Rasha: Shall we dive into ladypeople mystery writers?
Gemma: We shall! Do we begin with Hard Time and work outwards?
R: I have not yet finished re-reading Hard Time. I picked it up for poolside reading this summer, and it was seriously stressing me out! I put aside after the first few chapters and just didn’t get back to it. So I can start there, but you may have to take the lead or remind me of specific plot points I’d forgotten.
G: I mean, Sara Paretsky’s Hard Time is the master text of Great Frame-Up Turned Dangerous Espionage Op. The difference between that and other frame-up stories (which as you know I have a weakness for) being that V.I. Warshawski is always outside the establishment in the first place.
R: I think it was the frame-up that was stressing me out, especially given the first-person narration and the clear police conspiracy to frame her/get her shot? Like, it’s not just some civilian trying to frame her. After this summer and the last few years of what feels like nationwide insanity on the part of police departments, even knowing that she survives in the end did not make those early chapters any less stressful. So, successful writing, I guess?
G: To be fair, there was only one cop who was part of the conspiracy; he was on the take from the head of the private prison corporation. But I am very impressed that she was writing about that in the ’90s. The private prison CEO was the one who was leading the charge to frame her/get her shot.
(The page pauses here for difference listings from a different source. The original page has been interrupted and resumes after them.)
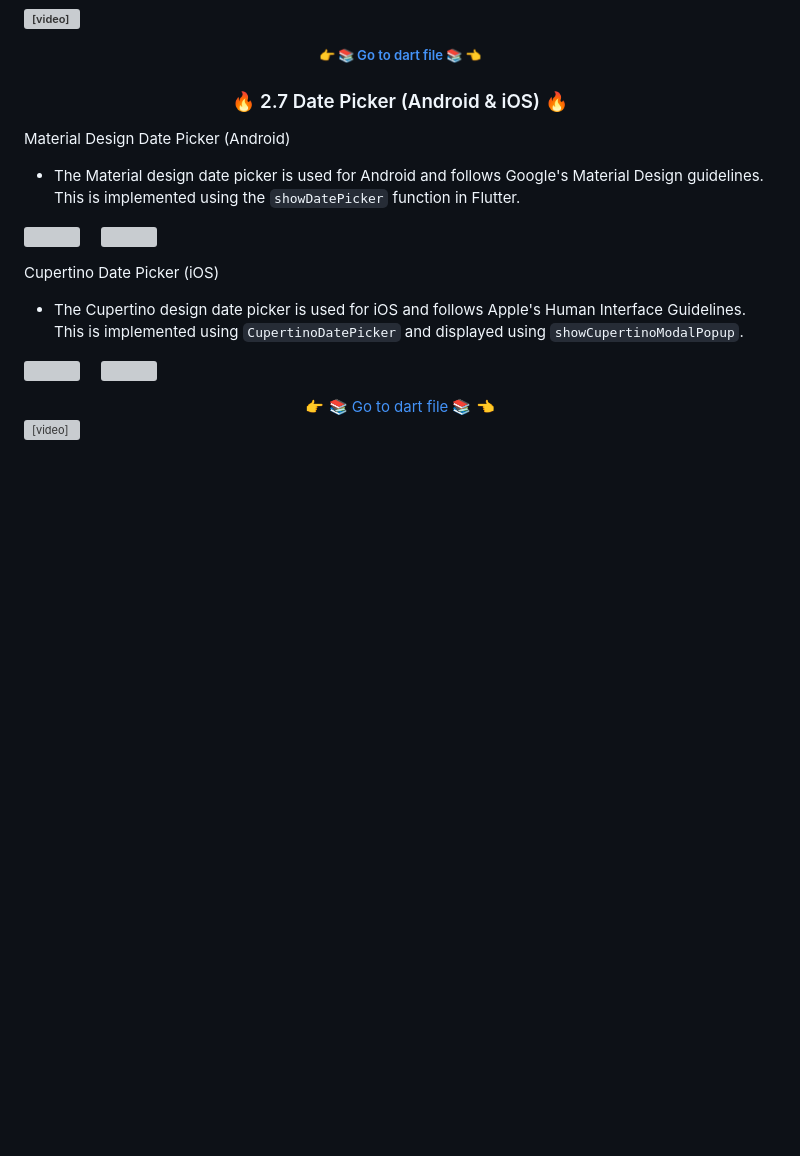
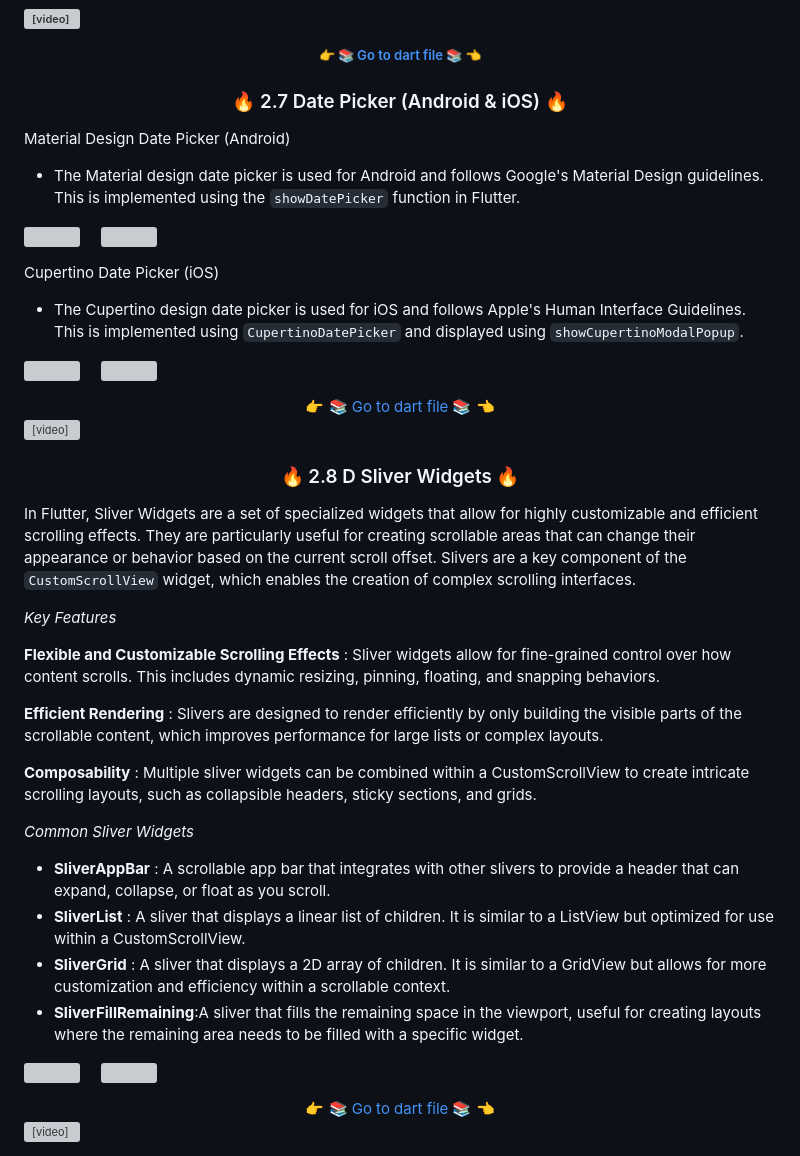
Before and after one commit to Aksharpatel06/adv_flutter_ch2, a Markdown page: README.md, the part around the change. Rendered like a GitHub page; blank space fills up the shorter version; grey boxes are pictures that could not be loaded.

```diff
--- a/README.md
+++ b/README.md
@@ -299,3 +299,33 @@ Cupertino Date Picker (iOS)
     <a href="https://github.com/Aksharpatel06/adv_flutter_ch2/tree/master/lib/ch_2/task_7">👉 📚 Go to dart file 📚 👈</a>
 </div>
 <video src='https://github.com/Aksharpatel06/adv_flutter_ch2/assets/143181114/5c608b9f-c566-4150-9779-6699dd14716a'></video>
+
+<h3 align="center">🔥 2.8 D Sliver Widgets 🔥</h3>
+
+
+In Flutter, Sliver Widgets are a set of specialized widgets that allow for highly customizable and efficient scrolling effects. They are particularly useful for creating scrollable areas that can change their appearance or behavior based on the current scroll offset. Slivers are a key component of the `CustomScrollView` widget, which enables the creation of complex scrolling interfaces.
+
+
+*Key Features*
+
+**Flexible and Customizable Scrolling Effects** : Sliver widgets allow for fine-grained control over how content scrolls. This includes dynamic resizing, pinning, floating, and snapping behaviors.
+
+**Efficient Rendering** : Slivers are designed to render efficiently by only building the visible parts of the scrollable content, which improves performance for large lists or complex layouts.
+
+**Composability** : Multiple sliver widgets can be combined within a CustomScrollView to create intricate scrolling layouts, such as collapsible headers, sticky sections, and grids.
+
+*Common Sliver Widgets*
+* **SliverAppBar** : A scrollable app bar that integrates with other slivers to provide a header that can expand, collapse, or float as you scroll.
+* **SliverList** : A sliver that displays a linear list of children. It is similar to a ListView but optimized for use within a CustomScrollView.
+* **SliverGrid** : A sliver that displays a 2D array of children. It is similar to a GridView but allows for more customization and efficiency within a scrollable context.
+* **SliverFillRemaining**:A sliver that fills the remaining space in the viewport, useful for creating layouts where the remaining area needs to be filled with a specific widget.
+
+<p>
+  <img src='https://github.com/Aksharpatel06/adv_flutter_ch2/assets/143181114/0c1c9490-d7ad-4fd9-8f67-d75687945ace' width = 250>&nbsp;&nbsp;&nbsp;&nbsp;
+  <img src='https://github.com/Aksharpatel06/adv_flutter_ch2/assets/143181114/db7d981f-7487-4bf4-b7e1-197788cbbbac' width = 250>&nbsp;&nbsp;&nbsp;&nbsp;
+</p>
+
+<div align="center">
+    <a href="https://github.com/Aksharpatel06/adv_flutter_ch2/tree/master/lib/ch_2/task_8">👉 📚 Go to dart file 📚 👈</a>
+</div>
+<video src='https://github.com/Aksharpatel06/adv_flutter_ch2/assets/143181114/ee38a673-0872-4eab-931b-7b74305ee995'></video>
```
R: There were definitely activists and organizations working against private prisons in the ’90s and even before, but yes, I’d agree that there wasn’t much popular writing critical of private prisons, or prisons in general, much less fiction, I mean, unless you go back to Kafka or Les Miserables. In the American context, Shawshank Redemption feels like baked cookies in comparison.
G: Yeah. In the ’80s and ’90s, Paretsky was writing about elements of high-level corruption that not a lot of popular authors–or TV shows–were taking on. These days she’s mostly dealing with characters who are the descendants of people with 20th-century shady histories, but the old stuff goes deep.
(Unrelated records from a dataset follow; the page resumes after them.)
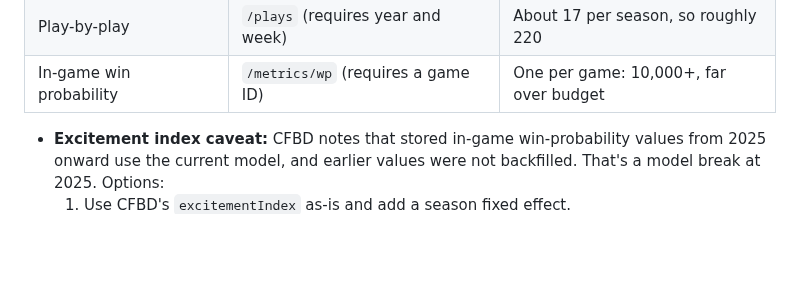
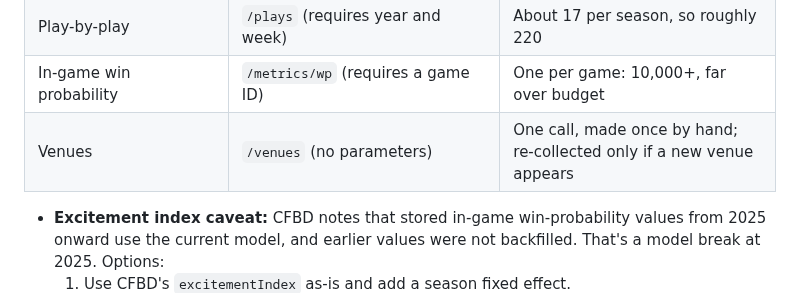
Before and after one commit to benboro/booth-review, a Markdown page: docs/PLAN.md, the part around the change. Rendered like a GitHub page; blank space fills up the shorter version.

```diff
--- a/docs/PLAN.md
+++ b/docs/PLAN.md
@@ -138,6 +138,7 @@ This splits the project into two questions:
 | Games, media, pregame win probability, rankings, talent, betting lines | `/games`, `/games/media`, `/metrics/wp/pregame`, `/rankings`, `/talent`, `/lines` | About one per season each, so roughly 100 (a regular/postseason split may add some) |
 | Play-by-play | `/plays` (requires year and week) | About 17 per season, so roughly 220 |
 | In-game win probability | `/metrics/wp` (requires a game ID) | One per game: 10,000+, far over budget |
+| Venues | `/venues` (no parameters) | One call, made once by hand; re-collected only if a new venue appears |
 
 - **Excitement index caveat:** CFBD notes that stored in-game win-probability values from 2025 onward use the current model, and earlier values were not backfilled. That's a model break at 2025. Options:
   1. Use CFBD's `excitementIndex` as-is and add a season fixed effect.
```
Also changed, not shown: docs/methodology.md (+27 -1 lines).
R: I wish her writing didn’t feel so uneven, but I can understand someone wanting to do different things if she felt like she’d done what she could. But yes, there are environmental disasters, development conspiracies, healthcare issues. The early V.I. Warshawski novels are an amazing combination of light reading and heavy content. One thing that is interesting to me in the book are the ways in which, as an outsider with insider knowledge, Warshawski has to break or bend the rules and refuse to go along with what good people are supposed to do. But unlike vigilante genre stories with mostly male protagonists (but increasingly female protagonists, too), she isn’t shooting people–she’s doing things like getting her car checked out by an independent auto inspection in case they police impound it and try to manufacture evidence. That is eminently practical and much less action-movie.
G: Yes. I agree about the uneven writing; she often veers way too far towards the sentimental. But V.I.’s actions are practical and have consequences, and when she makes a hotheaded vigilante mistake, it’s not an unequivocal good because it’s For the Greater Good. She has a relationship with cops, is the daughter of a cop, but doesn’t have the temperament or respect for authority to become a cop herself, even as she “wants to help people” the way that book/TV cops most often do. And yes, outsiders with insider knowledge are always my favorites.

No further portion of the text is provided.